1. (5 points) Determine the equation of motion for the system. Hint: in addition to using Newton's law on the mass and two pulleys, assume that the cord does not slip on the cable. That assumption will provide two equations: one relating the angle of pulley 1, the radius of pulley 1, the angle of pulley 2 and the radius of pulley 2 and another relating the angle and radius of pulley two and the displacement of the mass (these are known as kinematic constraints).
2. (5 points) Determine the transfer function from the torque to the position of the mass, i.e., determine .
3. (5 points) Determine the transfer function from the torque to the velocity of the mass, i.e., determine .
4. Assume the torque is supplied by a d.c. motor, as illustrated in the following figure.

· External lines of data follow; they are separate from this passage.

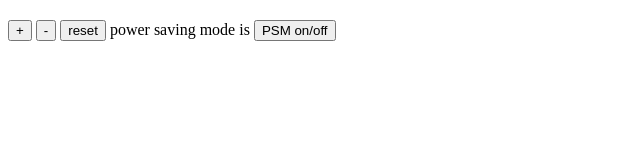
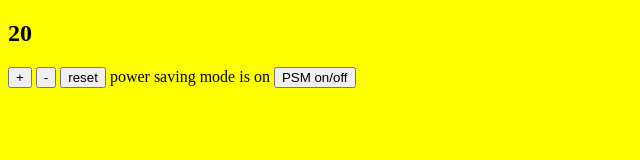
Before and after one commit to yurizhuravel/thermostat, a plain HTML site: page index.html in a window 1280 px wide. Shown: the whole page, without its empty margins (0-640 px from the left). Drawn offline with Linux system fonts and the light colour scheme.

Commit message:
Adds color coding for energy usage

```diff
--- a/index.html
+++ b/index.html
@@ -16,7 +16,7 @@
       </p>
     </section>
       <script src="src/jquery-3.1.0.min.js"></script>
-      <script src="src/interface.js"></script>
+      <script src="src/Interface.js"></script>
       <script src="src/Thermostat.js"></script>
   </body>
 </html>
--- a/src/Interface.js
+++ b/src/Interface.js
@@ -4,13 +4,13 @@ $(document).ready(function() {
 
     function updateTemperature(){
       $('#temperature').text(thermostat.temperature);
-    $('#temperature').attr('class', thermostat.displayColour());
-    };
+      $('body').attr('class', thermostat.displayColour());
+    }
 
 
    function showPSM(){
      $('#power-saving-status').text(thermostat.powerSaveStatus());
-    };
+   }
 
     updateTemperature();
     showPSM();
--- a/src/Thermostat.js
+++ b/src/Thermostat.js
@@ -48,7 +48,7 @@ Thermostat.prototype.powerSaveStatus = function(){
     return "off";
 };
 
-Thermostat.prototype.resetTemperature = functionx() {
+Thermostat.prototype.resetTemperature = function() {
   this.temperature = this.DEFAULT_TEMPERATURE;
 };
 
```
Lines whose indentation alone changed are shown as unchanged.
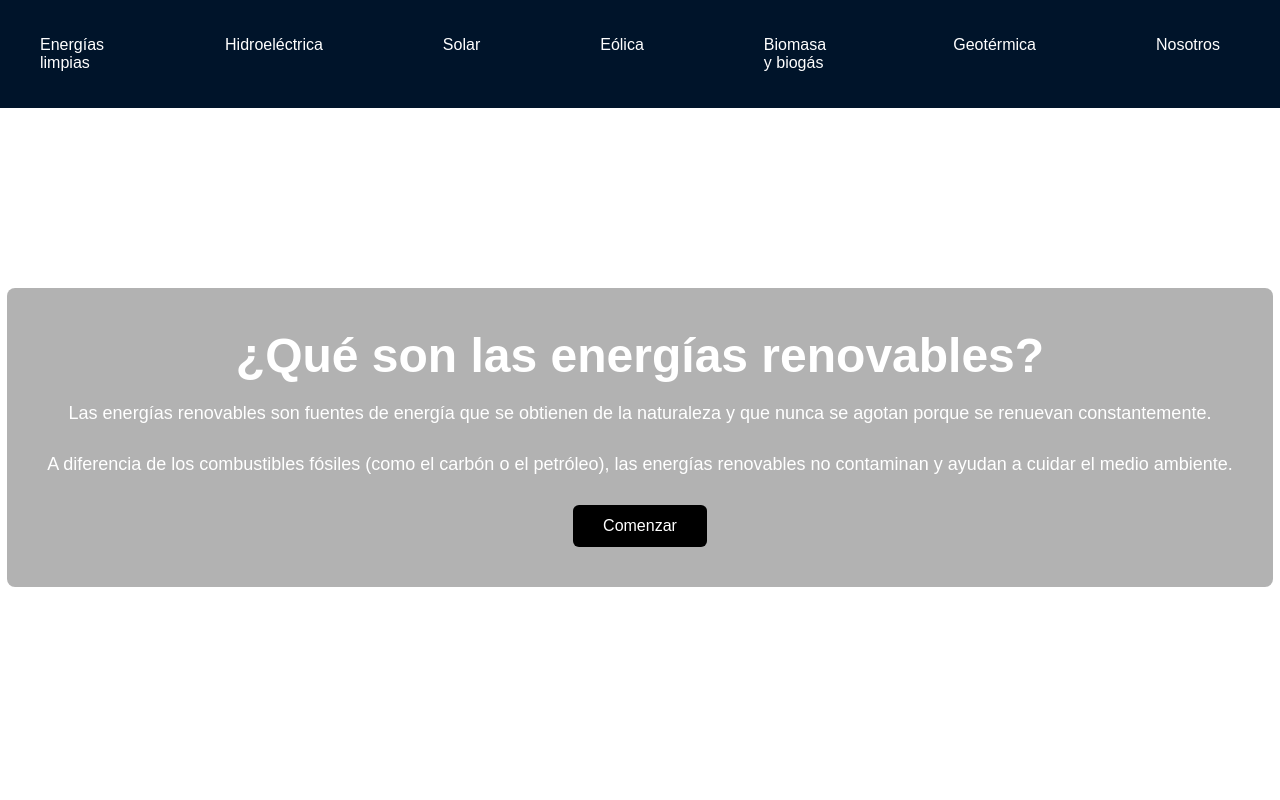
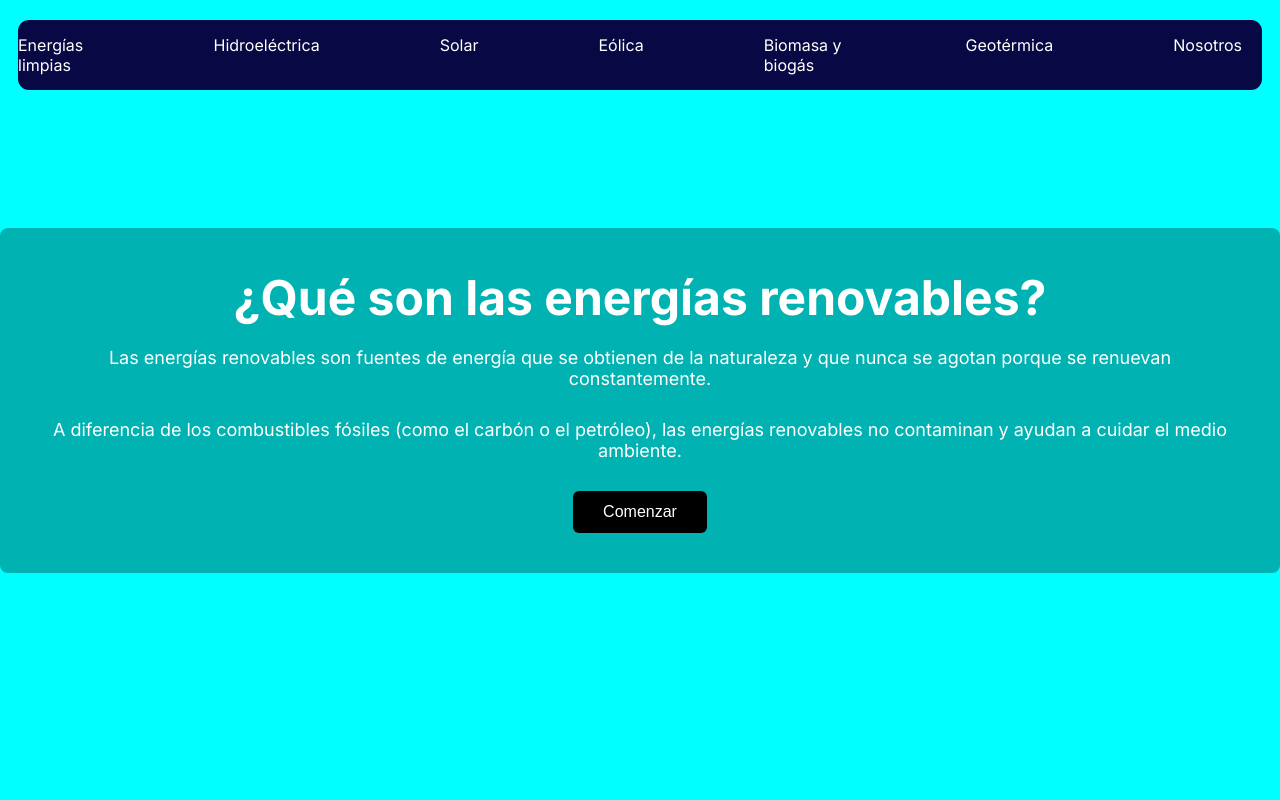
Before and after one commit to LauraValenciaV/pagina-energias-renovables, a plain HTML site: page index.html in a window 1280 px wide. Shown: the top 800 px of the page. Drawn offline with Linux system fonts and the light colour scheme.

Commit message:
cambios-index-css

```diff
--- a/css/styles.css
+++ b/css/styles.css
@@ -1,53 +1,63 @@
-* {
+ *{
     margin: 0;
     padding: 0;
     box-sizing: border-box;
   }
 
-  body, html {
-    font-family: Arial, sans-serif;
-    height: 100%;
+  .container{
+    margin: auto;
+    font-family: "Inter", sans-serif;
+
   }
 
-  .navbar {
+  .container header{
+    background-color: aqua;
+    height: 100vh;
     width: 100%;
-    height: 108px;
+
+  }
+
+  .wrap-nav .navbar{
+    margin: 0 auto;
+    height: 70px;
+    background-color: rgb(8, 8, 68);
     display: flex;
     justify-content: space-between;
     align-items: center;
-    padding: 0 40px;
-    background-color: #00142a;
-    color: white;
-    position: absolute;
-    top: 0;
-    left: 0;
+    position: fixed;
+    top: 20px;
+    left: 18px;
+    right: 18px;
+    z-index: 100;
+    border-radius: 11px;
+
   }
 
-  .logo {
+  .logo{
     font-size: 28px;
     color: #00bfff;
   }
 
-  .nav-links {
+  .nav-links{
     list-style: none;
     display: flex;
     gap: 120px;
   }
 
-  .nav-links li a {
+  .nav-links li a{
     color: white;
     text-decoration: none;
     font-size: 16px;
   }
 
-  .icons {
+  .icons{
     display: flex;
     gap: 20px;
     font-size: 20px;
     color: #00bfff;
   }
 
-  .hero {
+  .hero{
     height: 100vh;
     background-image: url('IMG/mapa-energia.jpg');
     background-size: cover;
@@ -57,7 +67,7 @@
     justify-content: center;
   }
 
-  .overlay {
+  .overlay{
     text-align: center;
     color: white;
     background-color: rgba(0, 0, 0, 0.3);
@@ -65,17 +75,17 @@
     border-radius: 8px;
   }
 
-  .overlay h2 {
+  .overlay h2{
     font-size: 48px;
     margin-bottom: 20px;
   }
 
-  .overlay p {
+  .overlay p{
     font-size: 18px;
     margin-bottom: 30px;
   }
 
-  .overlay button {
+  .overlay button{
     background-color: black;
     color: white;
     padding: 12px 30px;
--- a/index.html
+++ b/index.html
@@ -1,18 +1,31 @@
 <!DOCTYPE html>
-<html lang="en">
+<html>
 <head>
     <meta charset="UTF-8">
-    <meta name="viewport" content="width=device-width, initial-scale=1.0">
+    <meta name="author" content="grupo 5">
     <title>Energías Renovables En Colombia</title>
     <link rel="stylesheet" href="css/styles.css">
+
+    <!--fuentes -->
+
+    <link rel="preconnect" href="https://fonts.googleapis.com">
+    <link rel="preconnect" href="https://fonts.gstatic.com" crossorigin>
+    <link href="https://fonts.googleapis.com/css2?family=Figtree:ital,wght@0,300..900;1,300..900&family=Inter:ital,opsz,wght@0,14..32,100..900;1,14..32,100..900&display=swap" rel="stylesheet">
+
 </head>
 <body>
+    <!--contenedor principal-->
+
+    <div class="container">
         <header>
-        <h1 id="titulo-principal">Energías Renovables En Colombia</h1>
+            <!-- nav principal -->
+
+            <div class="wrap-nav">
                 <nav class="navbar">
                     <div class="logo">
                         <i class="fas fa-bolt"></i>
                     </div>
+
                     <ul class="nav-links">
                         <li><a href="#">Energías limpias</a></li>
                         <li><a href="#">Hidroeléctrica</a></li>
@@ -22,12 +35,32 @@
                         <li><a href="#">Geotérmica</a></li>
                         <li><a href="#">Nosotros</a></li>
                     </ul>
+
                     <div class="icons">
                             <i class="fas fa-search"></i>
                             <i class="fas fa-comment-dots"></i>
                     </div>
+
                 </nav>
+            </div>
+
+            <section class="hero">
+                <div class="overlay">
+                    <h2>¿Qué son las energías renovables?</h2>
+                    <p class="general paragraph">
+                        Las energías renovables son fuentes de energía que se obtienen de la naturaleza y que nunca se agotan porque se renuevan constantemente.
+                        </p>
+                    <p class="general paragraph">
+                        A diferencia de los combustibles fósiles (como el carbón o el petróleo), las energías renovables no contaminan y ayudan a cuidar el medio ambiente.
+                        </p>
+                  <button onclick="handleClick()">Comenzar</button>
+                </div>
+            </section>
+
         </header>
+
+        <!--conenido main -->
+
         <main>
             <section class="hero">
                 <div class="overlay">
@@ -42,12 +75,13 @@
                 </div>
             </section>
 
-
         </main>
         <footer>
 
         </footer>
         <script src="js/script.js"></script>
 
+    </div>
+
 </body>
 </html>
```
Lines whose indentation alone changed are shown as unchanged.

1. (5 points) Determine the transfer function from the applied voltage to the position of the mass, i.e., find . Hint: you may want to (perhaps even need to) add a variable for the voltage drop across the capacitor and then add an equation relating the current through the capacitor to the voltage across it.
2. (5 points) Determine the transfer function from the applied voltage to the velocity of the mass, i.e., find .
3. (5 points -- extra credit) Determine the transfer function from the current in the circuit to the position of the mass, i.e., find .
4. (5 points-- extra credit) Determine the transfer function from the current in the circuit to the velocity of the mass, i.e., find .
3. (10 points) Find the transfer function for the following block diagram.

4. (10 points) Find the transfer function for the following block diagram.

It thus relativizes discourse not just to form--that familiar perversion of the modernist; nor to authorial intention--that conceit of the romantics; nor to a foundational world beyond discourse--that desperate grasping for a separate reality of the mystic and scientist alike; nor even to history and ideology--those refuges of the hermeneuticist; nor even less to language--that hypostasized abstraction of the linguist; nor, ultimately, even to discourse--that Nietzschean playground of world-lost signifiers of the structuralist and grammatologist, but to all or none of these, for it is anarchic, though not for the sake of anarchy but because it refuses to become a fetishized object among objects--to be dismantled, compared, classified, and neutered in that parody of scientific scrutiny known as criticism.

---Stephen Tyler, Writing Culture, James Clifford and George E. Marcus, editors.

Last updated: November 21, 2003.
B. Goodwine (goodwine@controls.ame.nd.edu)
J. Lucey (jlucey@nd.edu)